Problem statement —
Using the records below, filter out every line that lacks "className" and copy the rest.

[Records from a dataset]
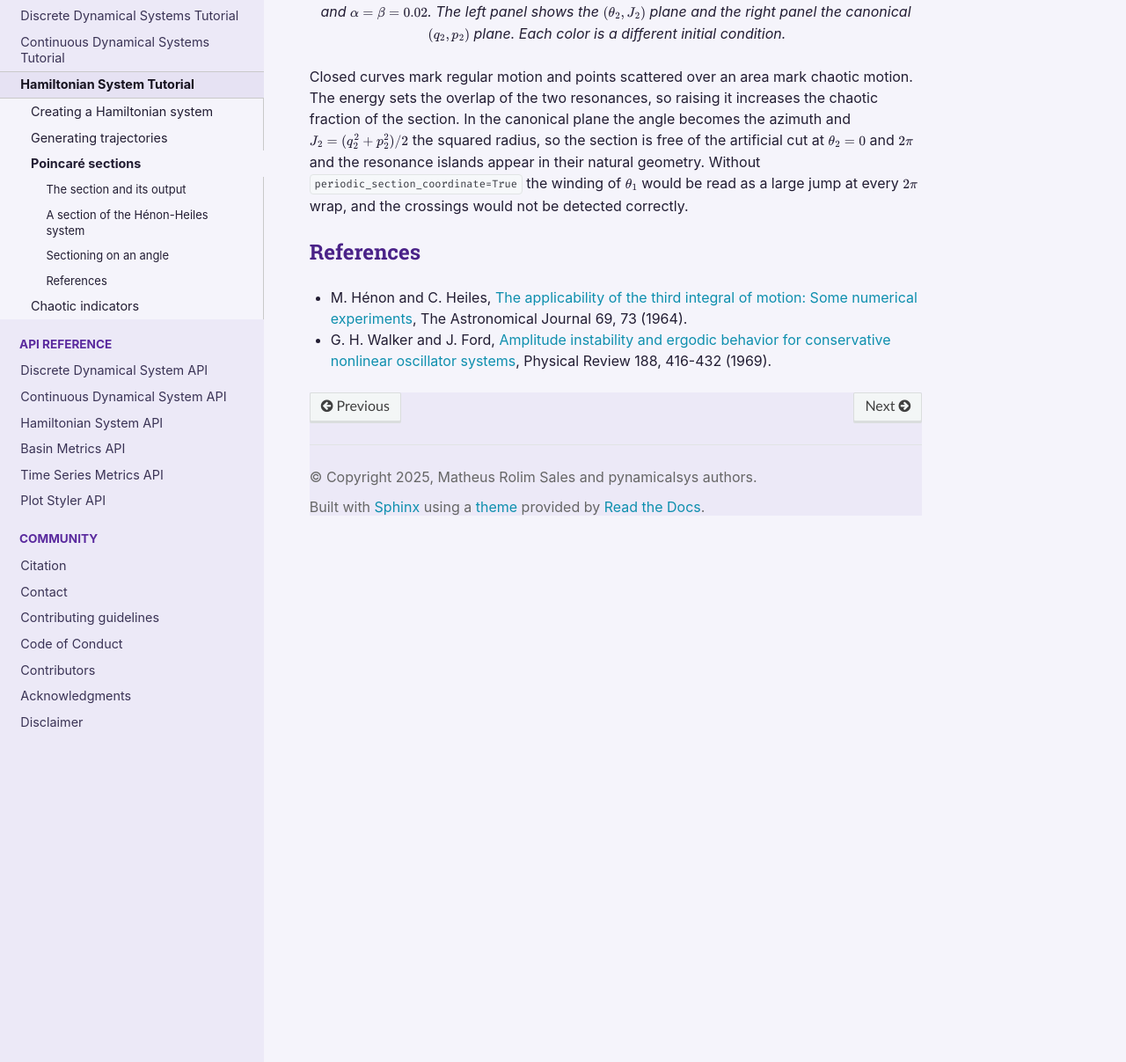
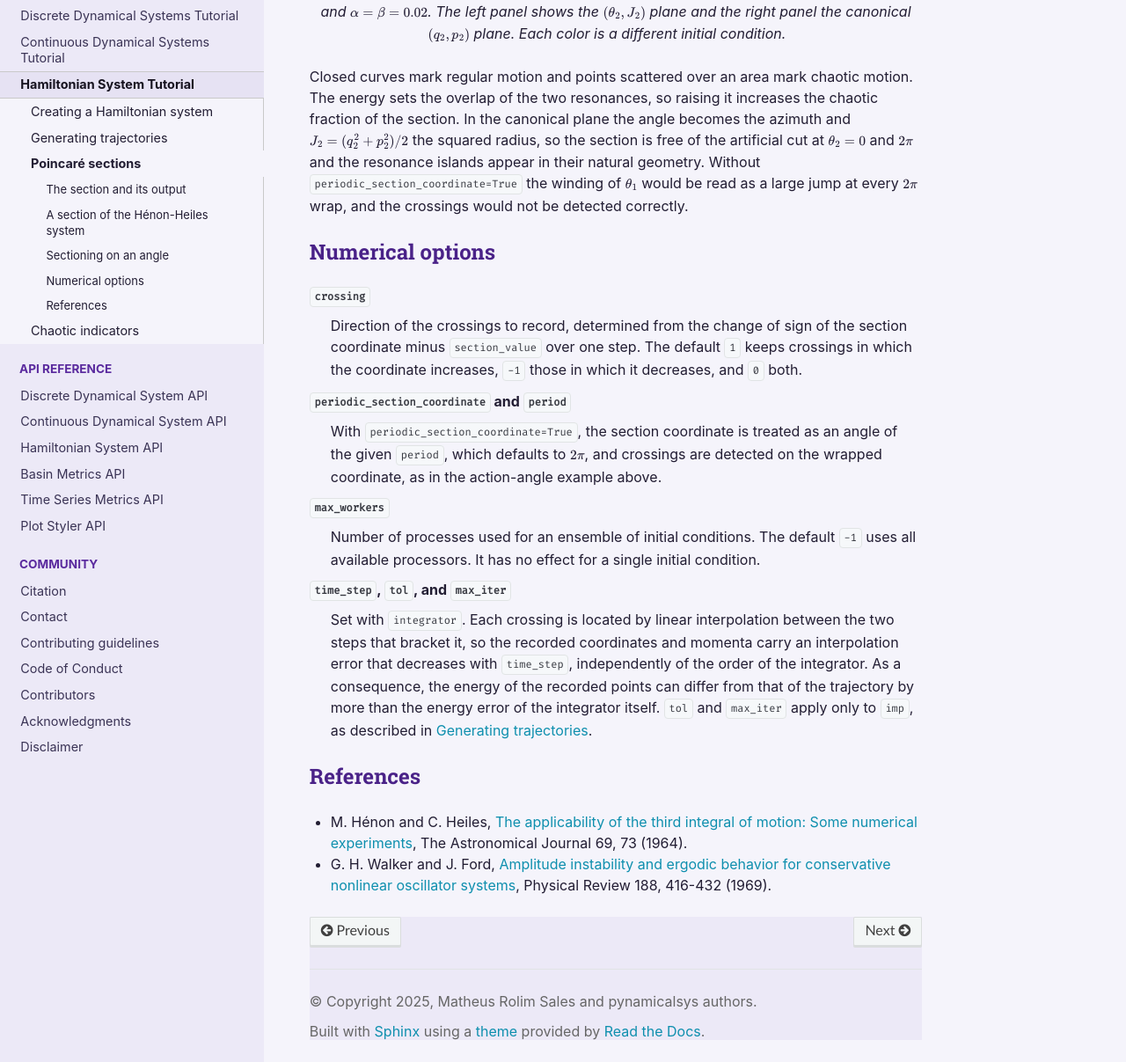
Before and after one commit to mrolims/pynamicalsys, a Sphinx documentation site: the page built from docs/source/hs_poincare.rst, in a window 1280 px wide and 1400 px high, scrolled down 5100 px. Shown: the part 193-1400 px from the top of the window at 88% size. Built offline with Sphinx 7.4.7 and the Read the Docs theme 3.1.0, drawn with Linux system fonts in a browser that asks for light colours; the version number could not be read and is left out.

Commit message:
docs: add numerical options to the Hamiltonian Poincare section page

```diff
--- a/docs/source/hs_poincare.rst
+++ b/docs/source/hs_poincare.rst
@@ -196,6 +196,21 @@ Plot both representations side by side, reducing :math:`\theta_2` modulo :math:`
 
 Closed curves mark regular motion and points scattered over an area mark chaotic motion. The energy sets the overlap of the two resonances, so raising it increases the chaotic fraction of the section. In the canonical plane the angle becomes the azimuth and :math:`J_2=(q_2^2+p_2^2)/2` the squared radius, so the section is free of the artificial cut at :math:`\theta_2=0` and :math:`2\pi` and the resonance islands appear in their natural geometry. Without ``periodic_section_coordinate=True`` the winding of :math:`\theta_1` would be read as a large jump at every :math:`2\pi` wrap, and the crossings would not be detected correctly.
 
+Numerical options
+~~~~~~~~~~~~~~~~~
+
+``crossing``
+    Direction of the crossings to record, determined from the change of sign of the section coordinate minus ``section_value`` over one step. The default ``1`` keeps crossings in which the coordinate increases, ``-1`` those in which it decreases, and ``0`` both.
+
+``periodic_section_coordinate`` and ``period``
+    With ``periodic_section_coordinate=True``, the section coordinate is treated as an angle of the given ``period``, which defaults to :math:`2\pi`, and crossings are detected on the wrapped coordinate, as in the action-angle example above.
+
+``max_workers``
+    Number of processes used for an ensemble of initial conditions. The default ``-1`` uses all available processors. It has no effect for a single initial condition.
+
+``time_step``, ``tol``, and ``max_iter``
+    Set with ``integrator``. Each crossing is located by linear interpolation between the two steps that bracket it, so the recorded coordinates and momenta carry an interpolation error that decreases with ``time_step``, independently of the order of the integrator. As a consequence, the energy of the recorded points can differ from that of the trajectory by more than the energy error of the integrator itself. ``tol`` and ``max_iter`` apply only to ``imp``, as described in :doc:`hs_trajectories`.
+
 References
 ~~~~~~~~~~
 
```
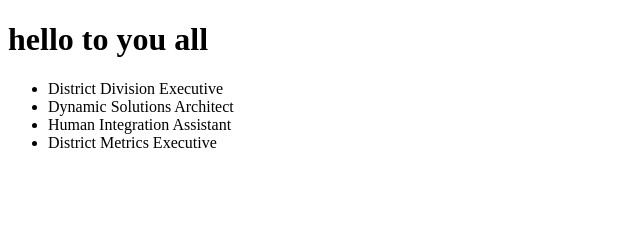
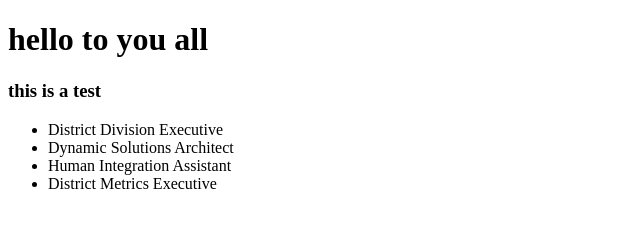
Before and after one commit to udodelig/testjs, a plain HTML site: page index.html in a window 1280 px wide. Shown: the whole page, without its empty margins (0-640 px from the left). Drawn offline with Linux system fonts and the light colour scheme.

Commit message:
third commit

```diff
--- a/index.html
+++ b/index.html
@@ -8,6 +8,7 @@
 </head>
 <body>
   <h1>hello to you all</h1>
+  <h3>this is a test</h3>
   <ul>
     <li>District Division Executive</li>
     <li>Dynamic Solutions Architect</li>
```
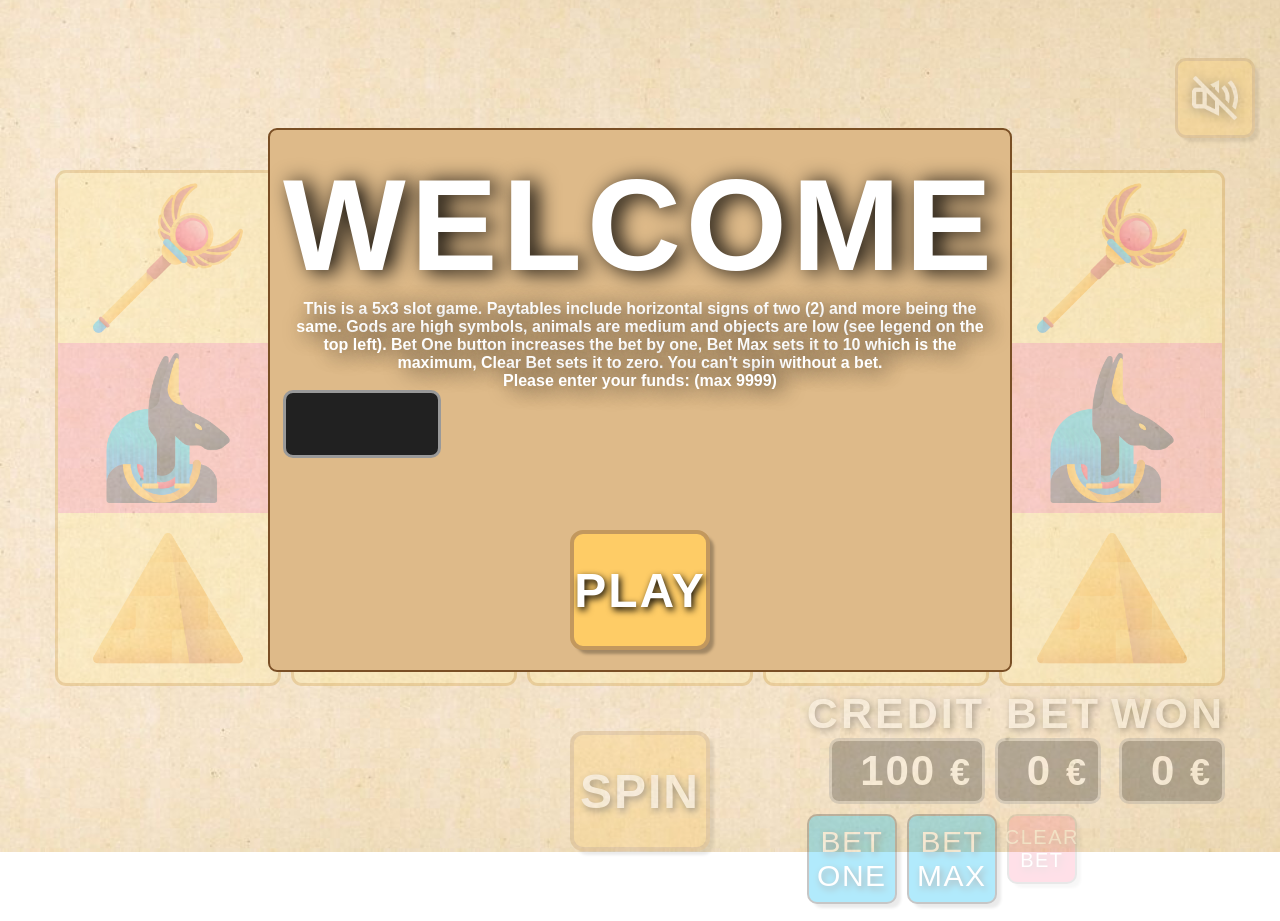
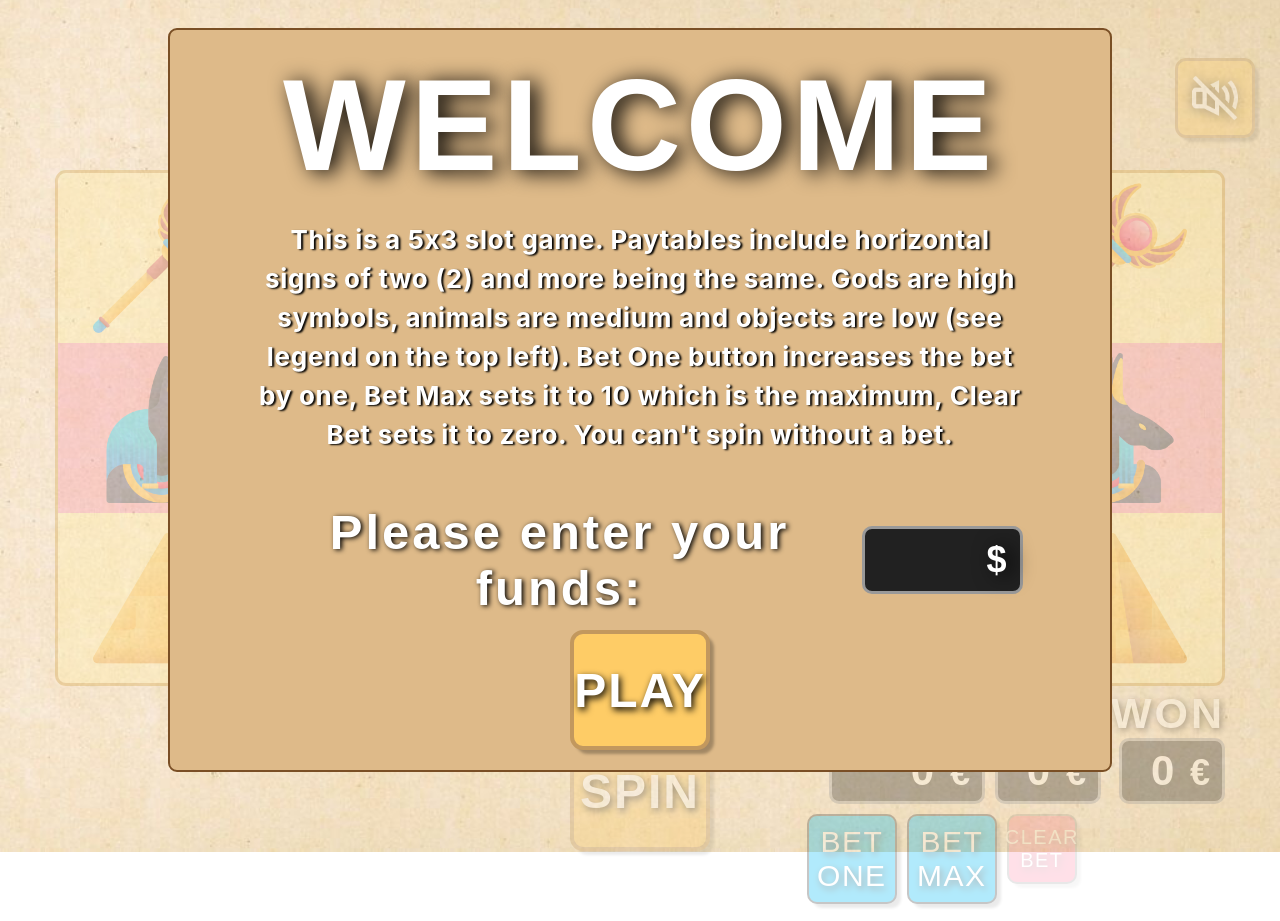
Before and after one commit to Damjan011/Pharaoh, a React (Create React App) app: page / in a window 1280 px wide. Built offline with nearby package versions, Linux system fonts and the light colour scheme.

Commit message:
Final details of start game screen, add limit to ref input, connected to credit state, styling

```diff
--- a/src/App.js
+++ b/src/App.js
@@ -22,7 +22,7 @@ const App = () => {
   const [position5, setPosition5] = useState(0);
   const [winner, setWinner] = useState(false);
   const [buttonDisabled, setButtonDisabled] = useState(false);
-  const [credit, setCredit] = useState(100);
+  const [credit, setCredit] = useState(0);
   const [bet, setBet] = useState(0);
   const [gameInit, setGameInit] = useState(false);
   const [winPulse, setWinPulse] = useState(true);
@@ -112,7 +112,7 @@ const App = () => {
       }
       {
         startGame &&
-        <StartGamePanel setStartGame={setStartGame} />
+        <StartGamePanel setCredit={setCredit} setStartGame={setStartGame} />
       }
       <div className={`view ${startGame || winner ? 'faded' : ''}`} style={{ position: 'relative' }}>
 
--- a/src/components/StartGamePanel/index.js
+++ b/src/components/StartGamePanel/index.js
@@ -1,20 +1,13 @@
-import React, { useEffect, useRef, useState } from 'react';
+import React, { useRef, useState } from 'react';
 import './style.css';
 
-const StartGamePanel = ({setStartGame}) => {
+const StartGamePanel = ({ setStartGame, setCredit }) => {
   const [startAppear, setStartAppear] = useState(true);
-  const [readFundInput, setReadFundInput] = useState();
-  const [disableInput, setDisableInput] = useState(false);
-
-  const handleInputChange = () => {
-    setReadFundInput(fundInput.current.value);
-  }
 
   const fundInput = useRef(null);
 
   const clickPlay = () => {
-    var b = fundInput.current.value;
-    console.log(b)
+    setCredit(fundInput.current.value);
   }
 
   return (
@@ -26,34 +19,26 @@ const StartGamePanel = ({setStartGame}) => {
           </div>
           <div className="welcome-text">
             <p>This is a 5x3 slot game. Paytables include horizontal signs of two (2) and more being the same.
-              Gods are high symbols, animals are medium and objects are low (see legend on the top left). Bet One button increases the bet by one, Bet Max sets it to 10 which is the maximum, Clear Bet sets it to zero.
-              You can't spin without a bet.
+            Gods are high symbols, animals are medium and objects are low (see legend on the top left). Bet One button increases the bet by one, Bet Max sets it to 10 which is the maximum, Clear Bet sets it to zero.
+            You can't spin without a bet.
             </p>
           </div>
           <div className="funds-area">
             <div className="funds-title">
-              <p>Please enter your funds: (max 9999)</p>
+              <p>Please enter your funds:</p>
             </div>
-
             <div className="funds-bar">
-              <input disabled={disableInput} onChange={e => {
-
-                if (readFundInput > 9999) {
-                  e.preventDefault();
-                } else {
-                  handleInputChange(e);
-                }
-              }
-                } ref={fundInput} type="number"></input>
+              <input ref={fundInput} pattern="\d*" maxlength="4"></input>
+              <span>$</span>
             </div>
           </div>
         </div>
         <button onClick={() => {
           setStartAppear(false);
           setTimeout(() => {
-          setStartGame(false);
-        }, 800);
-        clickPlay()
+            setStartGame(false);
+          }, 700);
+          clickPlay();
         }
         } className="play-button">
           PLAY
--- a/src/components/StartGamePanel/style.css
+++ b/src/components/StartGamePanel/style.css
@@ -14,8 +14,8 @@
   border: 2px solid  #7A4F25;
   border-radius: 9px;
   background: white;
-  height: 500px;
-  width: 700px;
+  height: 700px;
+  width: 900px;
   display: flex;
   flex-direction: column;
   align-items: center;
@@ -24,18 +24,13 @@
   text-shadow: 7px 2px 21px #000000;
   padding: 20px;
   background: #deba89;;
-  /* transform-origin: 0% 0%;
-  transform: translate(0, -300%); */
 }
 
 .start-game-appear {
-  /* transform: translate(0, 0);
-  transition: transform 0.6s ease; */
   animation-name: bounceInDown;
   animation-timing-function: ease;
   animation-duration: 1.2s;
 }
-
 
 @keyframes bounceInDown {
   0% {
@@ -121,9 +116,48 @@
   display: flex;
   align-items: center;
   justify-content: flex-end;
-  padding-right: 10px;
+  padding-right: 5px;
   border: 3px solid #999;
   border-radius: 10px;
   font-family: fantasy;
   letter-spacing: 2px;
+  padding-left: 10px;
 }
+
+.funds-bar {
+  position: relative;
+  display: flex;
+  align-items: center;
+}
+
+.funds-bar span {
+  position: absolute;
+  left: 125px;
+  font-size: 36px;
+}
+
+.funds-area {
+  display: flex;
+  align-items: center;
+  justify-content: space-between;
+  width: 85%;
+  margin: 50px auto 0 auto;
+}
+
+.funds-title {
+  color: white;
+  font-size: 49px;
+  font-weight: bold;
+  letter-spacing: 3px;
+  text-shadow: 2px 1px 5px black;
+}
+
+.welcome-text {
+  width: 85%;
+  margin: 20px auto 0 auto;
+  letter-spacing: 0.7px;
+    line-height: 39px;
+    text-shadow: 2px 1px 2px black;
+  font-size: 26px;
+  font-family: -apple-system, BlinkMacSystemFont, "Segoe UI", Roboto, Helvetica, Arial, sans-serif, "Apple Color Emoji", "Segoe UI Emoji", "Segoe UI Symbol";
+}
--- a/src/index.css
+++ b/src/index.css
@@ -29,6 +29,10 @@ input::-webkit-inner-spin-button {
 /* Firefox */
 input[type=number] {
   -moz-appearance: textfield;
+  outline: none;
+}
+
+input {
   outline: none;
 }
 
```
Also changed, not shown: 1 other file (tests, documents, lock files or other folders).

Solution to this exercise —
       <div className={`view ${startGame || winner ? 'faded' : ''}`} style={{ position: 'relative' }}>
           <div className="welcome-text">
           <div className="funds-area">
             <div className="funds-title">
             <div className="funds-bar">
         } className="play-button">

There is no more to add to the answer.